**Task to carry out:**
Where "static" appears in a line of the entries below, that line should be copied.

(Extracted data entries)
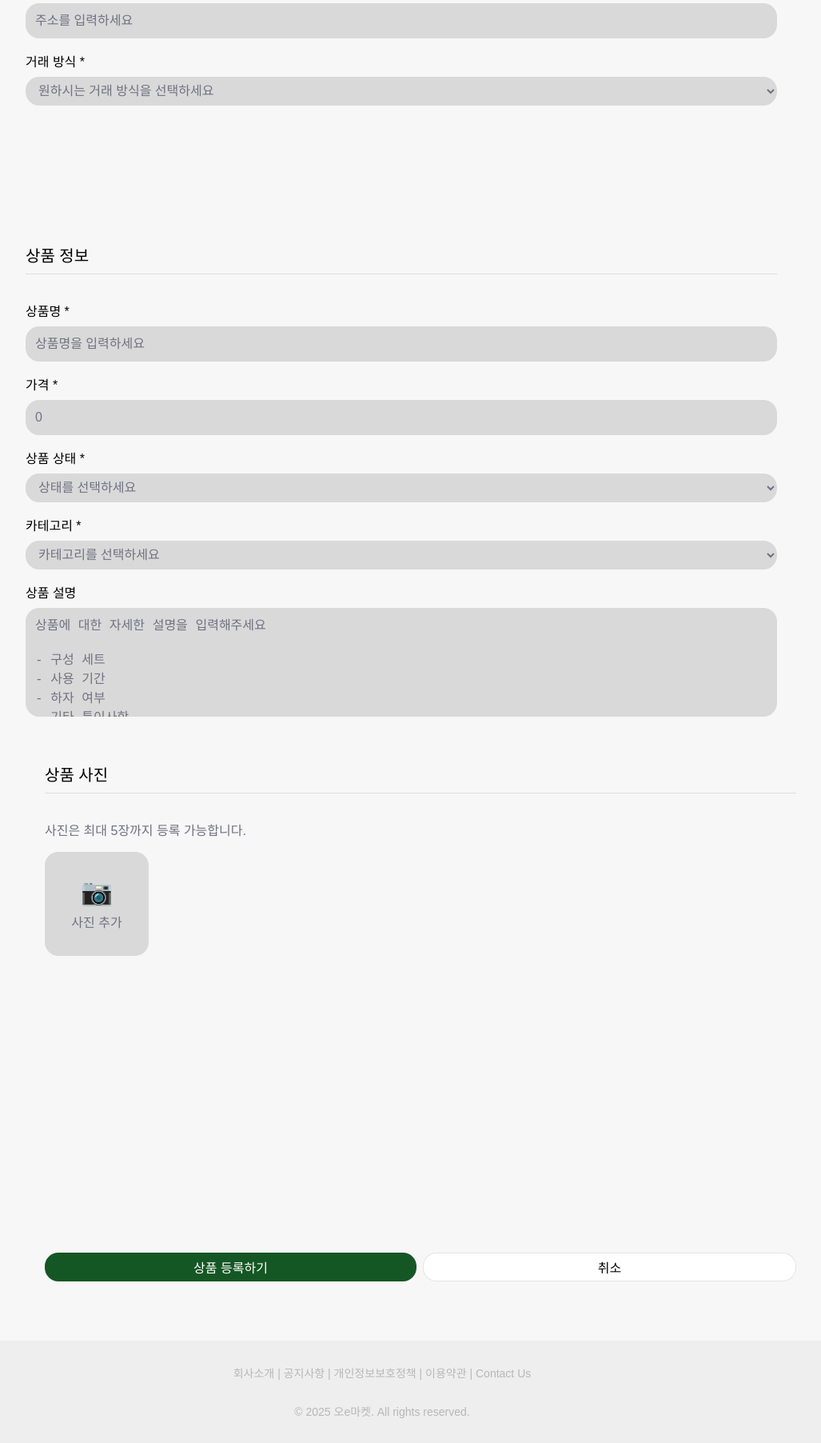
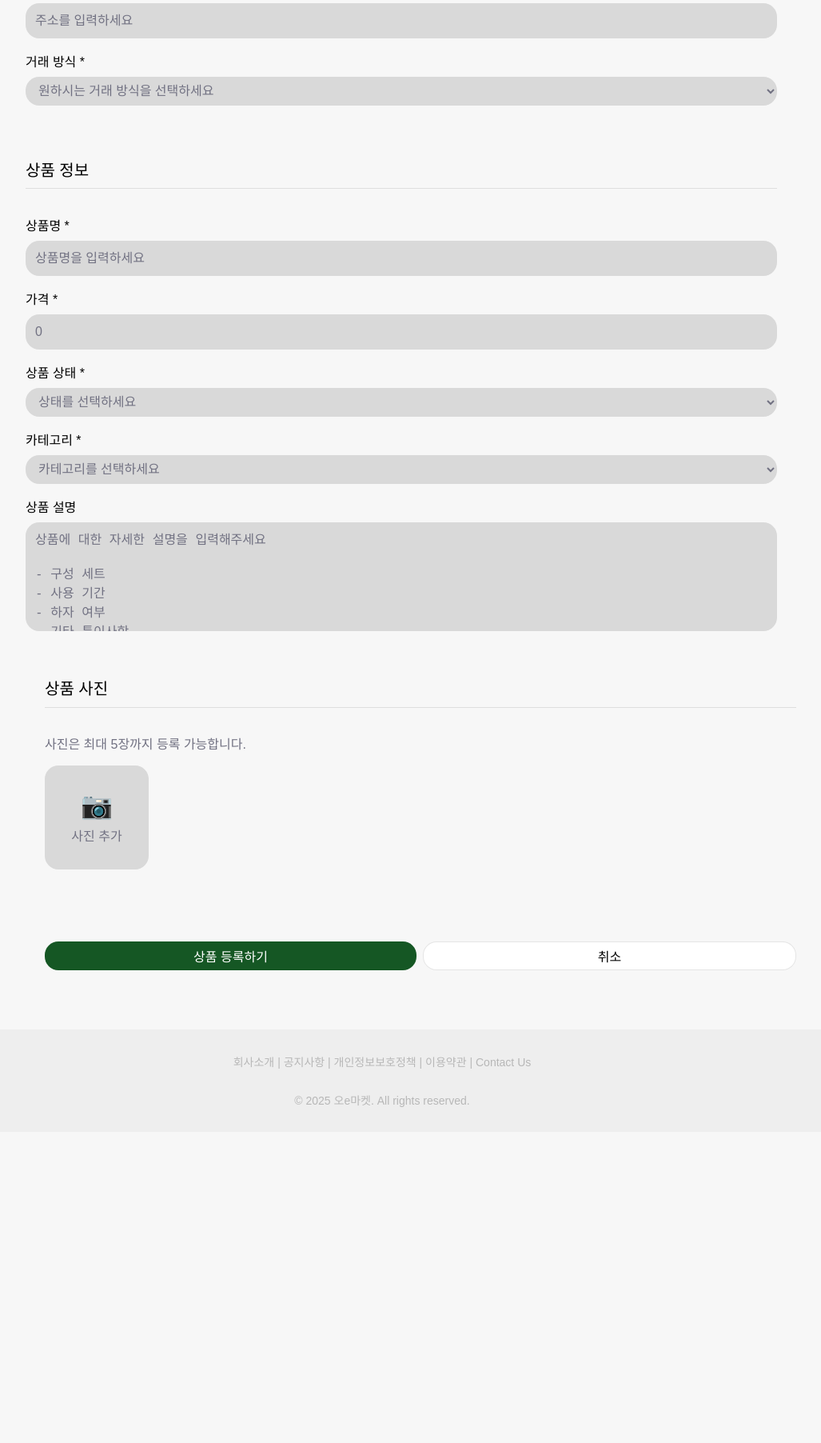
Before and after one commit to won-gg/flask_project2025, a Flask app: page /reg_items in a window 1280 px wide. Shown: the part 584-2388 px from the top of the page at 80% size, without its empty margins (162-1189 px from the left). After the commit the page ends 1968 px from the top, so only its background shows below. Run offline with Flask 3, Linux system fonts and the light colour scheme; some web fonts are replaced.

Commit message:
index.css에서 수정하면서 덮어쓰기 된 스타일 수정

```diff
--- a/static/reg_items_style.css
+++ b/static/reg_items_style.css
@@ -37,6 +37,7 @@ main{
     flex-direction: column;
     align-items: flex-start;
     gap: 16px;
+    min-height: 0px;
 }
 
 .heading{
```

**Response:**
--- a/static/reg_items_style.css
+++ b/static/reg_items_style.css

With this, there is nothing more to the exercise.